Saturday, June 21, 2008

Today In History: High Seas No More.

On this date in 1919, fearing that his ships would be handed over to the Allies as war reparations under the pending Treaty of Versailles, Rear Admiral Ludwig von Reuter ordered that the High Seas Fleet, moored in the British naval base at Scapa Flow in Scotland, be scuttled.

Quick reaction by the Brits saved a handful of ships, but the majority of the fleet, veterans of Dogger Bank and Jutland, went to the bottom of the harbor.

3 comments:

wolfwalker said...

An interesting point about the sunken fleet in Scapa Flow: in recent years it's become a useful source of steel. Seems that a lot of steel made post-WW2 has is less-than-ideal for certain uses because all the atmospheric nuke tests in the 1940s-50s contaminated it with background radiation. But the steel in the hulls of the High Seas Fleet ships has the older pre-A-bomb levels of background radiation. So for those certain uses, salvaged steel from those ships is quite valuable.

mts said...

Herman Goering did the same thing.

By the end of the war, the Germans had better planes than the Allies, of note the Forker VII fighter.
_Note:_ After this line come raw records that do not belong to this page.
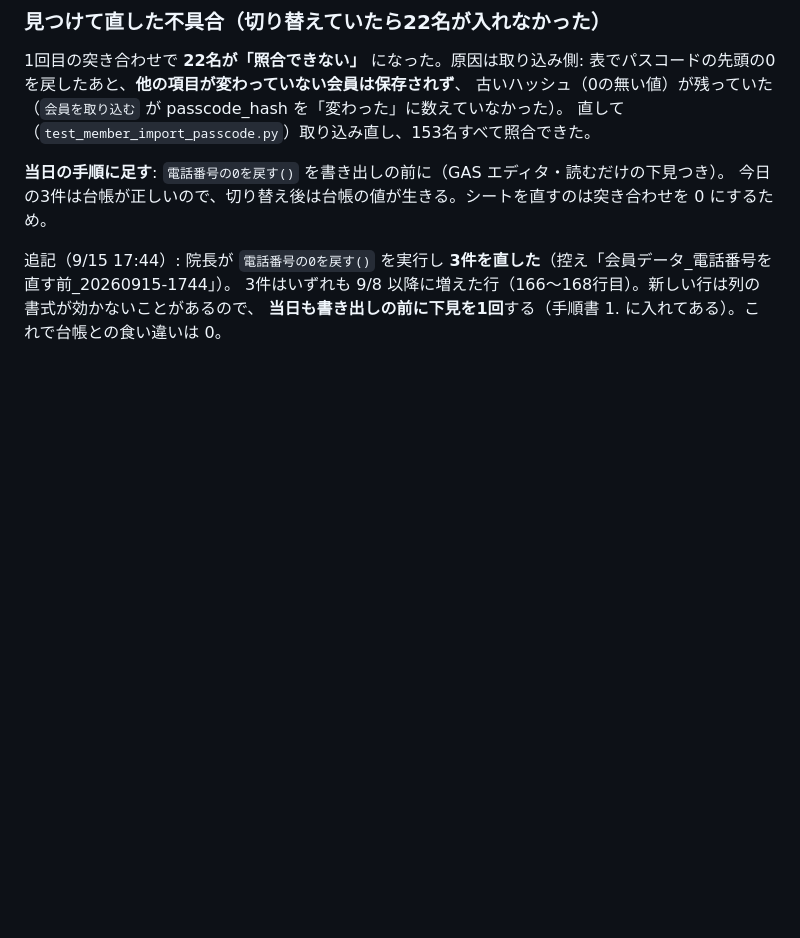
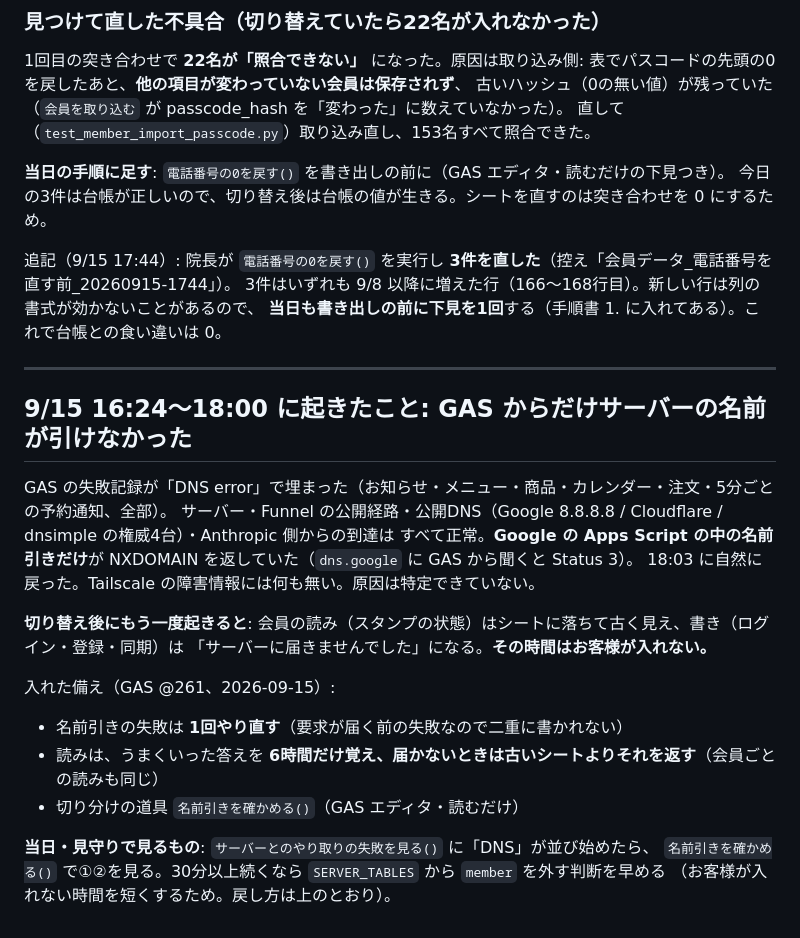
Before and after one commit to mayumi-josanin/mayumi-app, a Markdown page: docs/design/会員の表を移す.md, the part around the change. GitHub-like rendering; blank space fills up the shorter version.

Commit message:
9/15 の DNS 障害の記録と、当日の見守りへの組み込み
Co-Authored-By: Claude Fable 5.1 <noreply@anthropic.com>
Claude-Session: https://claude.ai/code/session_01NKUtzk3Xr93PyYoGcDnCfr

```diff
--- a/docs/design/会員の表を移す.md
+++ b/docs/design/会員の表を移す.md
@@ -329,3 +329,24 @@ getUserDevices  getUserRewardStatus  getRecoveryCandidates
 追記（9/15 17:44）: 院長が `電話番号の0を戻す()` を実行し **3件を直した**（控え「会員データ_電話番号を直す前_20260915-1744」）。
 3件はいずれも 9/8 以降に増えた行（166〜168行目）。新しい行は列の書式が効かないことがあるので、
 **当日も書き出しの前に下見を1回**する（手順書 1. に入れてある）。これで台帳との食い違いは 0。
+
+---
+
+## 9/15 16:24〜18:00 に起きたこと: GAS からだけサーバーの名前が引けなかった
+
+GAS の失敗記録が「DNS error」で埋まった（お知らせ・メニュー・商品・カレンダー・注文・5分ごとの予約通知、全部）。
+サーバー・Funnel の公開経路・公開DNS（Google 8.8.8.8 / Cloudflare / dnsimple の権威4台）・Anthropic 側からの到達は
+すべて正常。**Google の Apps Script の中の名前引きだけ**が NXDOMAIN を返していた（`dns.google` に GAS から聞くと Status 3）。
+18:03 に自然に戻った。Tailscale の障害情報には何も無い。原因は特定できていない。
+
+**切り替え後にもう一度起きると**: 会員の読み（スタンプの状態）はシートに落ちて古く見え、書き（ログイン・登録・同期）は
+「サーバーに届きませんでした」になる。**その時間はお客様が入れない。**
+
+入れた備え（GAS @261、2026-09-15）:
+- 名前引きの失敗は **1回やり直す**（要求が届く前の失敗なので二重に書かれない）
+- 読みは、うまくいった答えを **6時間だけ覚え、届かないときは古いシートよりそれを返す**（会員ごとの読みも同じ）
+- 切り分けの道具 `名前引きを確かめる()`（GAS エディタ・読むだけ）
+
+**当日・見守りで見るもの**: `サーバーとのやり取りの失敗を見る()` に「DNS」が並び始めたら、
+`名前引きを確かめる()` で①②を見る。30分以上続くなら `SERVER_TABLES` から `member` を外す判断を早める
+（お客様が入れない時間を短くするため。戻し方は上のとおり）。
```
Also changed, not shown: docs/design/9-19当日の手順.md (+2 -0 lines).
Hermann Goring, who would eventually become head of the Luftwaffe in Nazi Germany was then in command of the late Baron von Richthofen (The Red Baron) squadron. As he led his planes in for the surrender, he landed his in such a way to break the wings off; his fellow fliers followed suit, depriving the Allies of those planes."

http://www.hampton.lib.nh.us/hampton/history/military/legionpost35/armisticeterms2.htm

Tam said...

The allies got so many Fokker D.VII's after the Armistice that when they got done handing them out as war reparations, they burned the rest.